TASK ITEM →
Repeat all of the data precisely.

INFORMATION SHOWN →
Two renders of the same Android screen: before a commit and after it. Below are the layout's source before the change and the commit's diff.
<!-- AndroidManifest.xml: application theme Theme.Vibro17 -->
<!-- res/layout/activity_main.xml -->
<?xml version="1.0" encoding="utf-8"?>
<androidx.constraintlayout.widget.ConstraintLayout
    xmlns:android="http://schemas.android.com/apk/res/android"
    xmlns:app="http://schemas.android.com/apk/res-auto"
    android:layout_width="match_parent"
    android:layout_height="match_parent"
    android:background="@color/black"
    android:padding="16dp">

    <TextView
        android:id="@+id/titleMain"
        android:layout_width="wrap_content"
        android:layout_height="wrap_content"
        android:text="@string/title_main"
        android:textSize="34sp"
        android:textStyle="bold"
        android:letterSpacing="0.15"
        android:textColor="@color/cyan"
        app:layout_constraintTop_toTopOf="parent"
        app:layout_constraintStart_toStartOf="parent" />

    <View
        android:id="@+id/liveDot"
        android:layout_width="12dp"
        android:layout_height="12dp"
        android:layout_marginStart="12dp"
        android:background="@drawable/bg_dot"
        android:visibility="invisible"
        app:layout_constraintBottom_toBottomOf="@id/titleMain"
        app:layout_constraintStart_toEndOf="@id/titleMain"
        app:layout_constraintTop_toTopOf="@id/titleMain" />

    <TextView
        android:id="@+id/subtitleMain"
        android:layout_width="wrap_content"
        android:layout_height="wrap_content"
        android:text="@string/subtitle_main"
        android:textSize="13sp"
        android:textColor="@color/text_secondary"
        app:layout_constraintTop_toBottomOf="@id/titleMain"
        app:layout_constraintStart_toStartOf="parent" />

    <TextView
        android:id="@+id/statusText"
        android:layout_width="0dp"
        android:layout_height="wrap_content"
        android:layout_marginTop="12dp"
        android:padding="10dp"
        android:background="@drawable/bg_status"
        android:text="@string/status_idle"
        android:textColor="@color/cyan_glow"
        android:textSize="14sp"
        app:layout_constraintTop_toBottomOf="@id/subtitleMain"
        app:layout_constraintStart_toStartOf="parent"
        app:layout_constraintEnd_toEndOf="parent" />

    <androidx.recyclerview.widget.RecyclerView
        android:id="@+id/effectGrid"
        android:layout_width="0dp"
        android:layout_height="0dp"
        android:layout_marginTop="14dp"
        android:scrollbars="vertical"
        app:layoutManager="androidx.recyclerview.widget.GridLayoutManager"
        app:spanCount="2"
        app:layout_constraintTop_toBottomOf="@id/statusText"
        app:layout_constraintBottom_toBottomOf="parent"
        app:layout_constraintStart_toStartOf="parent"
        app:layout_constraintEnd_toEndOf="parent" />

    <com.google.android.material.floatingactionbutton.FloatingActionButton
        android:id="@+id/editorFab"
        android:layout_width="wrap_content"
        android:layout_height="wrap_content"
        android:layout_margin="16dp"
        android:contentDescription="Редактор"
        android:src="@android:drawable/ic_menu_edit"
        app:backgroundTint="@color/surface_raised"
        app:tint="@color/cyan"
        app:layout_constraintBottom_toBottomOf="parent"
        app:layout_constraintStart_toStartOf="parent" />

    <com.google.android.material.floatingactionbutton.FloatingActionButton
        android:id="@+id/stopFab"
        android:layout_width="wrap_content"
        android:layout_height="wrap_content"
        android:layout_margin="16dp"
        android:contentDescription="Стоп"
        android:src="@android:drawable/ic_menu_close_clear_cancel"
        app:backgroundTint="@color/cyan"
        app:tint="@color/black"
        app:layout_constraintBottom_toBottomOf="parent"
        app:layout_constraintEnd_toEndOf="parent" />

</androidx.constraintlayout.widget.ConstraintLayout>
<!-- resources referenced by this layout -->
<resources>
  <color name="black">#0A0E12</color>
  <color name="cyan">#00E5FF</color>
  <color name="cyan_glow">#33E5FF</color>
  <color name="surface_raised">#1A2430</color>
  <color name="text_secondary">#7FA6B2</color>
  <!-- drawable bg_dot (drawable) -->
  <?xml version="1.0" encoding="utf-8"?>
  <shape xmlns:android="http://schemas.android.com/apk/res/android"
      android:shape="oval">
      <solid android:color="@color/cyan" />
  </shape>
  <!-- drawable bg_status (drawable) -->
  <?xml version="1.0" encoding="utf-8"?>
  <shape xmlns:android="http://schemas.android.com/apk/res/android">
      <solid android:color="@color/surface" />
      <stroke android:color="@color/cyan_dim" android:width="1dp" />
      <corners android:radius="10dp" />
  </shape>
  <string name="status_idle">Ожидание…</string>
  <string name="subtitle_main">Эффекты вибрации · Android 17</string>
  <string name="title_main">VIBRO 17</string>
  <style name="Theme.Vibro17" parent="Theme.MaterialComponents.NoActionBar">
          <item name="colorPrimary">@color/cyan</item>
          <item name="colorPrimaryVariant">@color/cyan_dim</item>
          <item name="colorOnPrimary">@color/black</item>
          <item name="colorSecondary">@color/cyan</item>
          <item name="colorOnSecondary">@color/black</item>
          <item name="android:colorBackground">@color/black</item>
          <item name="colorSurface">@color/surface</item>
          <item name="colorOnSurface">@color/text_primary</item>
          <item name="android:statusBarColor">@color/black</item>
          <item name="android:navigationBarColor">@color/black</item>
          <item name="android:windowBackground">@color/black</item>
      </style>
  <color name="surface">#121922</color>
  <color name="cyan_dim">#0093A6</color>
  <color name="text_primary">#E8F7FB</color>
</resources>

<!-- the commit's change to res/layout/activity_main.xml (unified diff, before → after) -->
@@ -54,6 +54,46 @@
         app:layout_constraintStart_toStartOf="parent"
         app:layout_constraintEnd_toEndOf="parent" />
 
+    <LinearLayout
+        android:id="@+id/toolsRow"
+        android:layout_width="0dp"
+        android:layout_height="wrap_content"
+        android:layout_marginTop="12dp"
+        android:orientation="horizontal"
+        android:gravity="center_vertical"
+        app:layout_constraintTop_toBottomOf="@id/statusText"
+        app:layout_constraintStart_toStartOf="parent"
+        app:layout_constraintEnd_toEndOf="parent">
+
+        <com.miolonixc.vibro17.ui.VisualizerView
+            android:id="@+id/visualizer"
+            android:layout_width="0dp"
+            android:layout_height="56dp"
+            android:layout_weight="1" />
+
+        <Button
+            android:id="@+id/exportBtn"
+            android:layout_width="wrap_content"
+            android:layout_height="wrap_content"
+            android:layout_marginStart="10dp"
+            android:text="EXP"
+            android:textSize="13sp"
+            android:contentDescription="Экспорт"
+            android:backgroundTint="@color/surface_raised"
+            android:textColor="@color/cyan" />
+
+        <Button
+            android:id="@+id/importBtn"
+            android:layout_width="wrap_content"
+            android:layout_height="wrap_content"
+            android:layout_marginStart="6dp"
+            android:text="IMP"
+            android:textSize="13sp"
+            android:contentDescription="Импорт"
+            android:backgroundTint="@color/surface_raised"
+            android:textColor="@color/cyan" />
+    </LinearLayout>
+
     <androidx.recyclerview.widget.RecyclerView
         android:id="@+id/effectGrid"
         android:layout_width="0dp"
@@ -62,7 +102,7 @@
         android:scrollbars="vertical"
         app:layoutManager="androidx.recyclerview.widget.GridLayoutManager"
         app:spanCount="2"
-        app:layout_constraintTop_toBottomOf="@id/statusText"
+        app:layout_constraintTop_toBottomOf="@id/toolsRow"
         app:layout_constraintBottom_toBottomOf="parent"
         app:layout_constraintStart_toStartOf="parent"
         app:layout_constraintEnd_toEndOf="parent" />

ANSWER FOR THIS EXERCISE →
Two renders of the same Android screen: before a commit and after it. Below are the layout's source before the change and the commit's diff.
<!-- AndroidManifest.xml: application theme Theme.Vibro17 -->
<!-- res/layout/activity_main.xml -->
<?xml version="1.0" encoding="utf-8"?>
<androidx.constraintlayout.widget.ConstraintLayout
    xmlns:android="http://schemas.android.com/apk/res/android"
    xmlns:app="http://schemas.android.com/apk/res-auto"
    android:layout_width="match_parent"
    android:layout_height="match_parent"
    android:background="@color/black"
    android:padding="16dp">

    <TextView
        android:id="@+id/titleMain"
        android:layout_width="wrap_content"
        android:layout_height="wrap_content"
        android:text="@string/title_main"
        android:textSize="34sp"
        android:textStyle="bold"
        android:letterSpacing="0.15"
        android:textColor="@color/cyan"
        app:layout_constraintTop_toTopOf="parent"
        app:layout_constraintStart_toStartOf="parent" />

    <View
        android:id="@+id/liveDot"
        android:layout_width="12dp"
        android:layout_height="12dp"
        android:layout_marginStart="12dp"
        android:background="@drawable/bg_dot"
        android:visibility="invisible"
        app:layout_constraintBottom_toBottomOf="@id/titleMain"
        app:layout_constraintStart_toEndOf="@id/titleMain"
        app:layout_constraintTop_toTopOf="@id/titleMain" />

    <TextView
        android:id="@+id/subtitleMain"
        android:layout_width="wrap_content"
        android:layout_height="wrap_content"
        android:text="@string/subtitle_main"
        android:textSize="13sp"
        android:textColor="@color/text_secondary"
        app:layout_constraintTop_toBottomOf="@id/titleMain"
        app:layout_constraintStart_toStartOf="parent" />

    <TextView
        android:id="@+id/statusText"
        android:layout_width="0dp"
        android:layout_height="wrap_content"
        android:layout_marginTop="12dp"
        android:padding="10dp"
        android:background="@drawable/bg_status"
        android:text="@string/status_idle"
        android:textColor="@color/cyan_glow"
        android:textSize="14sp"
        app:layout_constraintTop_toBottomOf="@id/subtitleMain"
        app:layout_constraintStart_toStartOf="parent"
        app:layout_constraintEnd_toEndOf="parent" />

    <androidx.recyclerview.widget.RecyclerView
        android:id="@+id/effectGrid"
        android:layout_width="0dp"
        android:layout_height="0dp"
        android:layout_marginTop="14dp"
        android:scrollbars="vertical"
        app:layoutManager="androidx.recyclerview.widget.GridLayoutManager"
        app:spanCount="2"
        app:layout_constraintTop_toBottomOf="@id/statusText"
        app:layout_constraintBottom_toBottomOf="parent"
        app:layout_constraintStart_toStartOf="parent"
        app:layout_constraintEnd_toEndOf="parent" />

    <com.google.android.material.floatingactionbutton.FloatingActionButton
        android:id="@+id/editorFab"
        android:layout_width="wrap_content"
        android:layout_height="wrap_content"
        android:layout_margin="16dp"
        android:contentDescription="Редактор"
        android:src="@android:drawable/ic_menu_edit"
        app:backgroundTint="@color/surface_raised"
        app:tint="@color/cyan"
        app:layout_constraintBottom_toBottomOf="parent"
        app:layout_constraintStart_toStartOf="parent" />

    <com.google.android.material.floatingactionbutton.FloatingActionButton
        android:id="@+id/stopFab"
        android:layout_width="wrap_content"
        android:layout_height="wrap_content"
        android:layout_margin="16dp"
        android:contentDescription="Стоп"
        android:src="@android:drawable/ic_menu_close_clear_cancel"
        app:backgroundTint="@color/cyan"
        app:tint="@color/black"
        app:layout_constraintBottom_toBottomOf="parent"
        app:layout_constraintEnd_toEndOf="parent" />

</androidx.constraintlayout.widget.ConstraintLayout>
<!-- resources referenced by this layout -->
<resources>
  <color name="black">#0A0E12</color>
  <color name="cyan">#00E5FF</color>
  <color name="cyan_glow">#33E5FF</color>
  <color name="surface_raised">#1A2430</color>
  <color name="text_secondary">#7FA6B2</color>
  <!-- drawable bg_dot (drawable) -->
  <?xml version="1.0" encoding="utf-8"?>
  <shape xmlns:android="http://schemas.android.com/apk/res/android"
      android:shape="oval">
      <solid android:color="@color/cyan" />
  </shape>
  <!-- drawable bg_status (drawable) -->
  <?xml version="1.0" encoding="utf-8"?>
  <shape xmlns:android="http://schemas.android.com/apk/res/android">
      <solid android:color="@color/surface" />
      <stroke android:color="@color/cyan_dim" android:width="1dp" />
      <corners android:radius="10dp" />
  </shape>
  <string name="status_idle">Ожидание…</string>
  <string name="subtitle_main">Эффекты вибрации · Android 17</string>
  <string name="title_main">VIBRO 17</string>
  <style name="Theme.Vibro17" parent="Theme.MaterialComponents.NoActionBar">
          <item name="colorPrimary">@color/cyan</item>
          <item name="colorPrimaryVariant">@color/cyan_dim</item>
          <item name="colorOnPrimary">@color/black</item>
          <item name="colorSecondary">@color/cyan</item>
          <item name="colorOnSecondary">@color/black</item>
          <item name="android:colorBackground">@color/black</item>
          <item name="colorSurface">@color/surface</item>
          <item name="colorOnSurface">@color/text_primary</item>
          <item name="android:statusBarColor">@color/black</item>
          <item name="android:navigationBarColor">@color/black</item>
          <item name="android:windowBackground">@color/black</item>
      </style>
  <color name="surface">#121922</color>
  <color name="cyan_dim">#0093A6</color>
  <color name="text_primary">#E8F7FB</color>
</resources>

<!-- the commit's change to res/layout/activity_main.xml (unified diff, before → after) -->
@@ -54,6 +54,46 @@
         app:layout_constraintStart_toStartOf="parent"
         app:layout_constraintEnd_toEndOf="parent" />
 
+    <LinearLayout
+        android:id="@+id/toolsRow"
+        android:layout_width="0dp"
+        android:layout_height="wrap_content"
+        android:layout_marginTop="12dp"
+        android:orientation="horizontal"
+        android:gravity="center_vertical"
+        app:layout_constraintTop_toBottomOf="@id/statusText"
+        app:layout_constraintStart_toStartOf="parent"
+        app:layout_constraintEnd_toEndOf="parent">
+
+        <com.miolonixc.vibro17.ui.VisualizerView
+            android:id="@+id/visualizer"
+            android:layout_width="0dp"
+            android:layout_height="56dp"
+            android:layout_weight="1" />
+
+        <Button
+            android:id="@+id/exportBtn"
+            android:layout_width="wrap_content"
+            android:layout_height="wrap_content"
+            android:layout_marginStart="10dp"
+            android:text="EXP"
+            android:textSize="13sp"
+            android:contentDescription="Экспорт"
+            android:backgroundTint="@color/surface_raised"
+            android:textColor="@color/cyan" />
+
+        <Button
+            android:id="@+id/importBtn"
+            android:layout_width="wrap_content"
+            android:layout_height="wrap_content"
+            android:layout_marginStart="6dp"
+            android:text="IMP"
+            android:textSize="13sp"
+            android:contentDescription="Импорт"
+            android:backgroundTint="@color/surface_raised"
+            android:textColor="@color/cyan" />
+    </LinearLayout>
+
     <androidx.recyclerview.widget.RecyclerView
         android:id="@+id/effectGrid"
         android:layout_width="0dp"
@@ -62,7 +102,7 @@
         android:scrollbars="vertical"
         app:layoutManager="androidx.recyclerview.widget.GridLayoutManager"
         app:spanCount="2"
-        app:layout_constraintTop_toBottomOf="@id/statusText"
+        app:layout_constraintTop_toBottomOf="@id/toolsRow"
         app:layout_constraintBottom_toBottomOf="parent"
         app:layout_constraintStart_toStartOf="parent"
         app:layout_constraintEnd_toEndOf="parent" />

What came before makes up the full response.